Everywhere I turn on both social media or in person people are talking about Ms. Davis, her actions, personal history and for some weird reason her hair and looks. I’m all for individuals taking a virulent stand against an individual who chooses to not uphold the law of the land as well as continually acting in an unjust discriminatory way but bringing her looks or anything else about her physical appearance into the narrative is not only just plain wrong it is sexism in its worst form.
The old saying goes: “two wrongs don’t make a right.” As a community, we must come together now more than ever to correct the wrongs we see occurring in the world disguised as religious freedom and make sure that we are both holding to the strictest of standards and the morality that many in the religious right claim we lack.
Although conservative religious individuals and political pundits are claiming the current American zeitgeist is being monopolized by liberal, left-wing policies that demoralize and destroy the current state of American society, it is in the narrative of sexism and body shaming where the lines of who is standing on the right and wrong sides of history gets blurred.
Since Davis is arguing her case on moral grounds it is completely valid to bring in her past personal indiscretions into account. Her lack of respect or follow through for what she believes to be the holy and sanctimonious institutions exemplifies the hypocrisy of the religious right and those now claiming that they have the right to refuse service or other rights to LGBT individuals.
What is wrong is the way in which we as a community, (although completely just and right about this case), haven’t learned that the same hateful and poisonous language so often thrown our way by individuals, groups, and now Presidential hopefuls, only keeps us on their same bigoted and ignorant levels.

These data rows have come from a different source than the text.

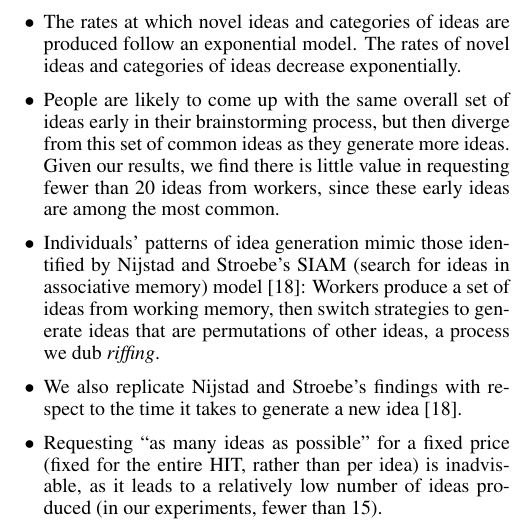
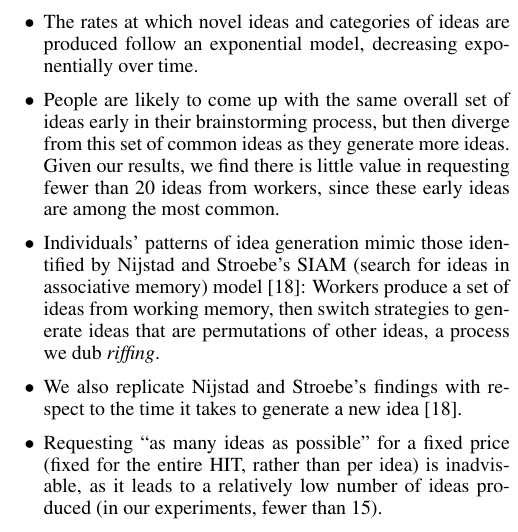
Before and after one commit to filkry/crowbrain, a LaTeX document (chi2014/paper.tex, which reads chi2014/introduction.tex): part of one column of page 2 of 10, cut so that both start at the same text. Compiled offline with pdfLaTeX.

Commit message:
small edit

```diff
--- a/chi2014/introduction.tex
+++ b/chi2014/introduction.tex
@@ -16,7 +16,7 @@ This paper presents the results of a series of experiments intended to model bra
 
 Our primary findings and contributions are as follows:
 \begin{itemize}
-\item The rates at which novel ideas and categories of ideas are produced follow an exponential model. The rates of novel ideas and categories of ideas decrease exponentially.
+\item The rates at which novel ideas and categories of ideas are produced follow an exponential model, decreasing exponentially over time.
 %\item The rates for generating novel ideas changes with the number of responses requested per individual, even if the overall number of responses is held constant. In general, a higher rate of novel idea generation is achieved by asking fewer participants for more responses each. This result corresponds to previous finding that making participants to extend more effort generating ideas--in this case by requiring them to generate a lot of ideas--will lead to an increasing proportion of good ideas\cite{parnes_effects_1961}.
 %[TODO: There is likely past work that has a similar finding; we should relate this finding to it. Taylor Berry Block as related? Diehl as related?][Pao's note: can't find more directly related stuff mainly because most of the previous lit focus on time limit task rather than number of ideas. This is actually a good argument for the paper since time limit might not work in this marketplace.]
 \item People are likely to come up with the same overall set of ideas early in their brainstorming process, but then diverge from this set of common ideas as they generate more ideas. Given our results, we find there is little value in requesting fewer than 20 ideas from workers, since these early ideas are among the most common.
```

No one is telling Kim Davis that she cannot have her religious beliefs but what she is being told is that she cannot hold an office where she takes an oath to uphold the law only to pick and choose what laws she wishes to uphold. Kim Davis is a bigot but she still deserves the same right to believe whatever she wants to believe, no matter how wrong it may seem, just as much as we are now, finally, after such a long, arduous fight, have the right to marry.
I always wondered why my favorite U.S. Supreme Court decision was Reynolds v. United States. Looking back upon it, I see how it applies to so many decisions that have both adversely and advantageously effected the struggles both the LGBT and feminist communities experienced when trying to achieve full equality under the law. An individual can believe whatever they want to believe but when those actions inflict undue harm onto others, they are breaking the law, taking away another person’s rights and creating a world where government exists in name only and where people can pick and choose which laws to follow or not.
Kim Davis does need a lot of things but saying or suggesting that she needs a haircut, a makeover, or even to lose weight, makes those that continue to repeat it no better than she is; to state such statements doesn’t purport the ideal that #LoveWins, which took over social media just mere months ago, but changes the whole narrative to symbolize that sexism and hate are more important than love and equality.
John Erickson is a Ph.D. Candidate in American Religious History at Claremont Graduate University. He holds a MA in Women’s Studies in Religion; an MA in Applied Women’s Studies; and a BA in Women’s Literature and Women’s Studies. He is a Permanent Contributor to the blog Feminism and Religion, a Non-Fiction Reviewer for Lambda Literary, the leader in LGBT reviews, author interviews, opinions and news since 1989 and the Co-Chair of the Queer Studies in Religion section of the American Academy of Religion’s Western Region, the only regional section of the American Academy of Religion that is dedicated to the exploration of queer studies in religion and other relevant fields in the nation and the President of the University of Wisconsin Oshkosh’s LGBTQA+ Alumni Association. When he is not working on his dissertation, he can be found at West Hollywood City Hall where he is the Community Events Technician and works on policies and special events relating to women, gender, sexuality, and human rights issues that are sponsored or co-sponsored by the City of West Hollywood. He is the author of the blog From Wisconsin, with Love and can be followed on Twitter @JErickson85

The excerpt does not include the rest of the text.